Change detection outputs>
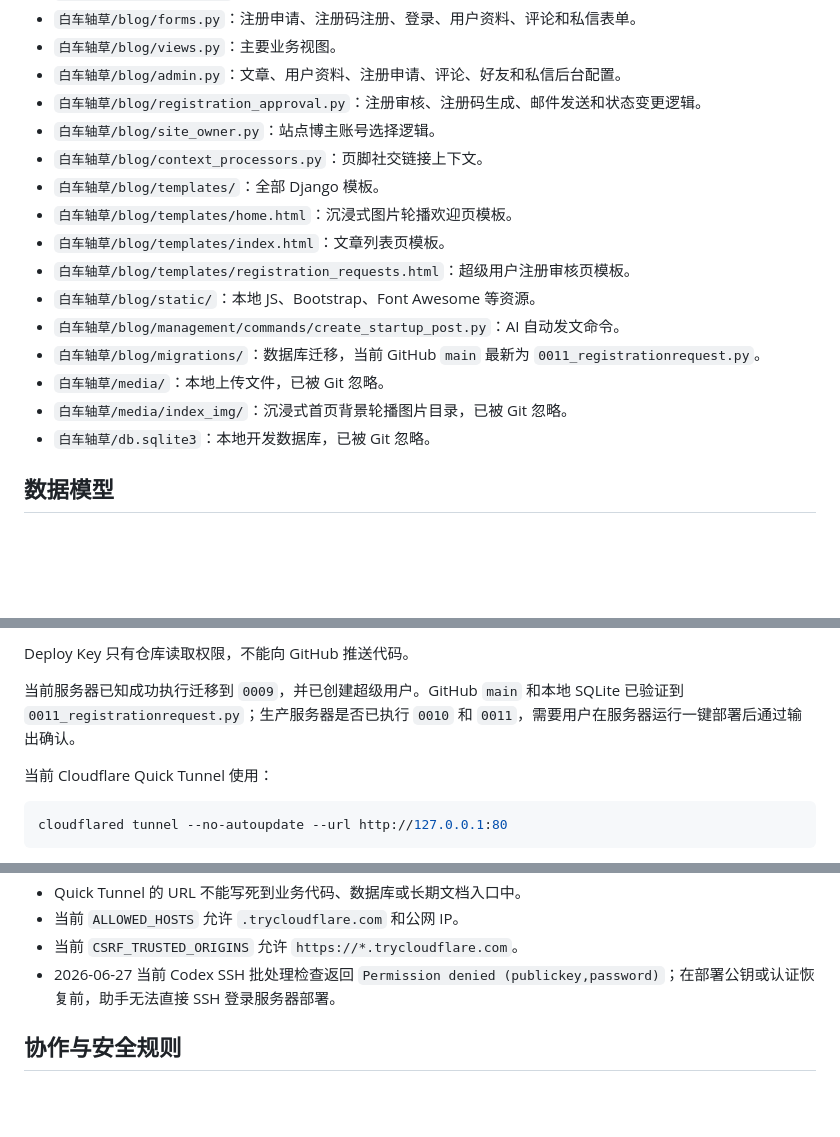
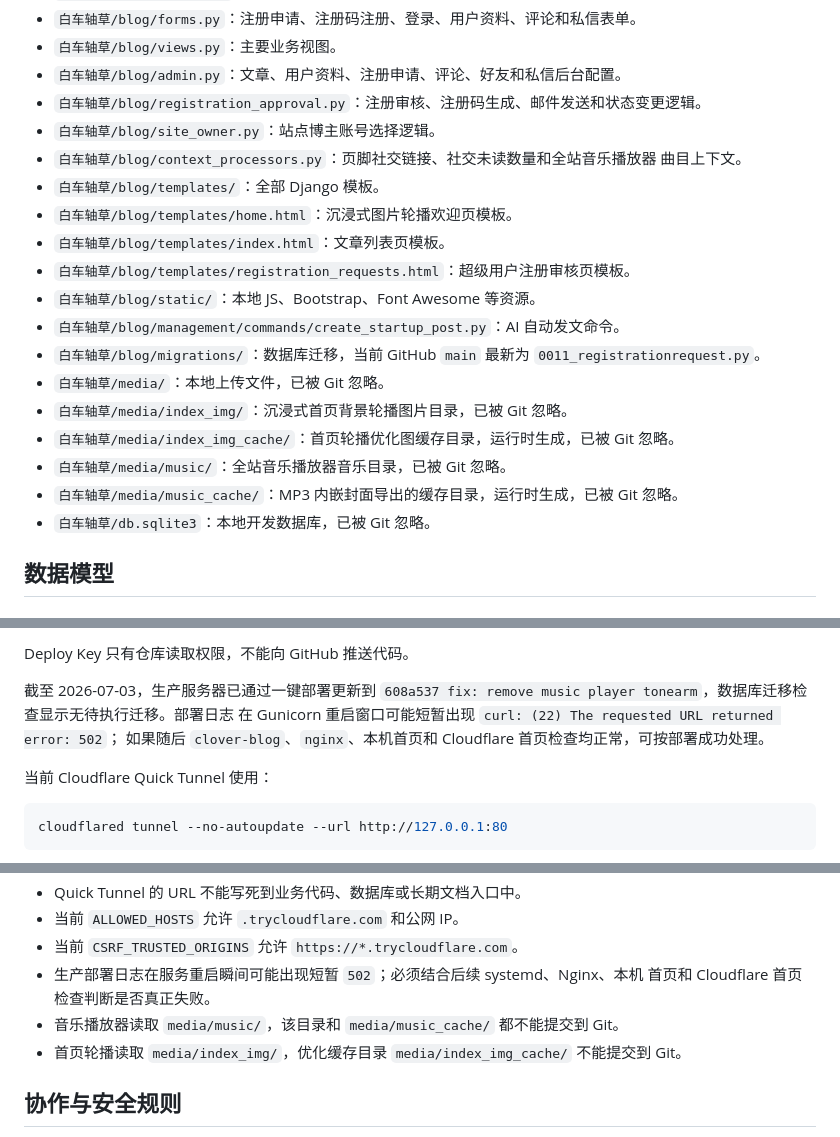
Before and after one commit to saitoasukakuku/clover-blog, a Markdown page: AGENTS.MD, 3 parts joined by grey strips. GitHub-like rendering; blank space fills up the shorter version.

```diff
--- a/AGENTS.MD
+++ b/AGENTS.MD
@@ -123,7 +135,8 @@ Cloudflare Quick Tunnel 地址是临时随机地址，服务重启后可能变
 - `白车轴草/blog/admin.py`：文章、用户资料、注册申请、评论、好友和私信后台配置。
 - `白车轴草/blog/registration_approval.py`：注册审核、注册码生成、邮件发送和状态变更逻辑。
 - `白车轴草/blog/site_owner.py`：站点博主账号选择逻辑。
-- `白车轴草/blog/context_processors.py`：页脚社交链接上下文。
+- `白车轴草/blog/context_processors.py`：页脚社交链接、社交未读数量和全站音乐播放器
+  曲目上下文。
 - `白车轴草/blog/templates/`：全部 Django 模板。
 - `白车轴草/blog/templates/home.html`：沉浸式图片轮播欢迎页模板。
 - `白车轴草/blog/templates/index.html`：文章列表页模板。
@@ -134,6 +147,9 @@ Cloudflare Quick Tunnel 地址是临时随机地址，服务重启后可能变
   `0011_registrationrequest.py`。
 - `白车轴草/media/`：本地上传文件，已被 Git 忽略。
 - `白车轴草/media/index_img/`：沉浸式首页背景轮播图片目录，已被 Git 忽略。
+- `白车轴草/media/index_img_cache/`：首页轮播优化图缓存目录，运行时生成，已被 Git 忽略。
+- `白车轴草/media/music/`：全站音乐播放器音乐目录，已被 Git 忽略。
+- `白车轴草/media/music_cache/`：MP3 内嵌封面导出的缓存目录，运行时生成，已被 Git 忽略。
 - `白车轴草/db.sqlite3`：本地开发数据库，已被 Git 忽略。
 
 ## 数据模型
@@ -723,9 +771,10 @@ sudo clover-blog-deploy
 
 Deploy Key 只有仓库读取权限，不能向 GitHub 推送代码。
 
-当前服务器已知成功执行迁移到 `0009`，并已创建超级用户。GitHub `main` 和本地
-SQLite 已验证到 `0011_registrationrequest.py`；生产服务器是否已执行 `0010` 和
-`0011`，需要用户在服务器运行一键部署后通过输出确认。
+截至 2026-07-03，生产服务器已通过一键部署更新到
+`608a537 fix: remove music player tonearm`，数据库迁移检查显示无待执行迁移。部署日志
+在 Gunicorn 重启窗口可能短暂出现 `curl: (22) The requested URL returned error: 502`；
+如果随后 `clover-blog`、`nginx`、本机首页和 Cloudflare 首页检查均正常，可按部署成功处理。
 
 当前 Cloudflare Quick Tunnel 使用：
 
@@ -840,9 +900,10 @@ SMTP 邮件变量是否已配置，需要用户在生产服务器确认。只记
 - Quick Tunnel 的 URL 不能写死到业务代码、数据库或长期文档入口中。
 - 当前 `ALLOWED_HOSTS` 允许 `.trycloudflare.com` 和公网 IP。
 - 当前 `CSRF_TRUSTED_ORIGINS` 允许 `https://*.trycloudflare.com`。
-- 2026-06-27 当前 Codex SSH 批处理检查返回
-  `Permission denied (publickey,password)`；在部署公钥或认证恢复前，助手无法直接 SSH
-  登录服务器部署。
+- 生产部署日志在服务重启瞬间可能出现短暂 `502`；必须结合后续 systemd、Nginx、本机
+  首页和 Cloudflare 首页检查判断是否真正失败。
+- 音乐播放器读取 `media/music/`，该目录和 `media/music_cache/` 都不能提交到 Git。
+- 首页轮播读取 `media/index_img/`，优化缓存目录 `media/index_img_cache/` 不能提交到 Git。
 
 ## 协作与安全规则
 
```
Also changed, not shown: other parts of AGENTS.MD (+95 -40 lines).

Problem requirements>
The finished copy should match the data above word for word and contain no pictures.

Exercise solution>
Before and after one commit to saitoasukakuku/clover-blog, a Markdown page: AGENTS.MD, 3 parts joined by grey strips. GitHub-like rendering; blank space fills up the shorter version.

```diff
--- a/AGENTS.MD
+++ b/AGENTS.MD
@@ -123,7 +135,8 @@ Cloudflare Quick Tunnel 地址是临时随机地址，服务重启后可能变
 - `白车轴草/blog/admin.py`：文章、用户资料、注册申请、评论、好友和私信后台配置。
 - `白车轴草/blog/registration_approval.py`：注册审核、注册码生成、邮件发送和状态变更逻辑。
 - `白车轴草/blog/site_owner.py`：站点博主账号选择逻辑。
-- `白车轴草/blog/context_processors.py`：页脚社交链接上下文。
+- `白车轴草/blog/context_processors.py`：页脚社交链接、社交未读数量和全站音乐播放器
+  曲目上下文。
 - `白车轴草/blog/templates/`：全部 Django 模板。
 - `白车轴草/blog/templates/home.html`：沉浸式图片轮播欢迎页模板。
 - `白车轴草/blog/templates/index.html`：文章列表页模板。
@@ -134,6 +147,9 @@ Cloudflare Quick Tunnel 地址是临时随机地址，服务重启后可能变
   `0011_registrationrequest.py`。
 - `白车轴草/media/`：本地上传文件，已被 Git 忽略。
 - `白车轴草/media/index_img/`：沉浸式首页背景轮播图片目录，已被 Git 忽略。
+- `白车轴草/media/index_img_cache/`：首页轮播优化图缓存目录，运行时生成，已被 Git 忽略。
+- `白车轴草/media/music/`：全站音乐播放器音乐目录，已被 Git 忽略。
+- `白车轴草/media/music_cache/`：MP3 内嵌封面导出的缓存目录，运行时生成，已被 Git 忽略。
 - `白车轴草/db.sqlite3`：本地开发数据库，已被 Git 忽略。
 
 ## 数据模型
@@ -723,9 +771,10 @@ sudo clover-blog-deploy
 
 Deploy Key 只有仓库读取权限，不能向 GitHub 推送代码。
 
-当前服务器已知成功执行迁移到 `0009`，并已创建超级用户。GitHub `main` 和本地
-SQLite 已验证到 `0011_registrationrequest.py`；生产服务器是否已执行 `0010` 和
-`0011`，需要用户在服务器运行一键部署后通过输出确认。
+截至 2026-07-03，生产服务器已通过一键部署更新到
+`608a537 fix: remove music player tonearm`，数据库迁移检查显示无待执行迁移。部署日志
+在 Gunicorn 重启窗口可能短暂出现 `curl: (22) The requested URL returned error: 502`；
+如果随后 `clover-blog`、`nginx`、本机首页和 Cloudflare 首页检查均正常，可按部署成功处理。
 
 当前 Cloudflare Quick Tunnel 使用：
 
@@ -840,9 +900,10 @@ SMTP 邮件变量是否已配置，需要用户在生产服务器确认。只记
 - Quick Tunnel 的 URL 不能写死到业务代码、数据库或长期文档入口中。
 - 当前 `ALLOWED_HOSTS` 允许 `.trycloudflare.com` 和公网 IP。
 - 当前 `CSRF_TRUSTED_ORIGINS` 允许 `https://*.trycloudflare.com`。
-- 2026-06-27 当前 Codex SSH 批处理检查返回
-  `Permission denied (publickey,password)`；在部署公钥或认证恢复前，助手无法直接 SSH
-  登录服务器部署。
+- 生产部署日志在服务重启瞬间可能出现短暂 `502`；必须结合后续 systemd、Nginx、本机
+  首页和 Cloudflare 首页检查判断是否真正失败。
+- 音乐播放器读取 `media/music/`，该目录和 `media/music_cache/` 都不能提交到 Git。
+- 首页轮播读取 `media/index_img/`，优化缓存目录 `media/index_img_cache/` 不能提交到 Git。
 
 ## 协作与安全规则
 
```
Also changed, not shown: other parts of AGENTS.MD (+95 -40 lines).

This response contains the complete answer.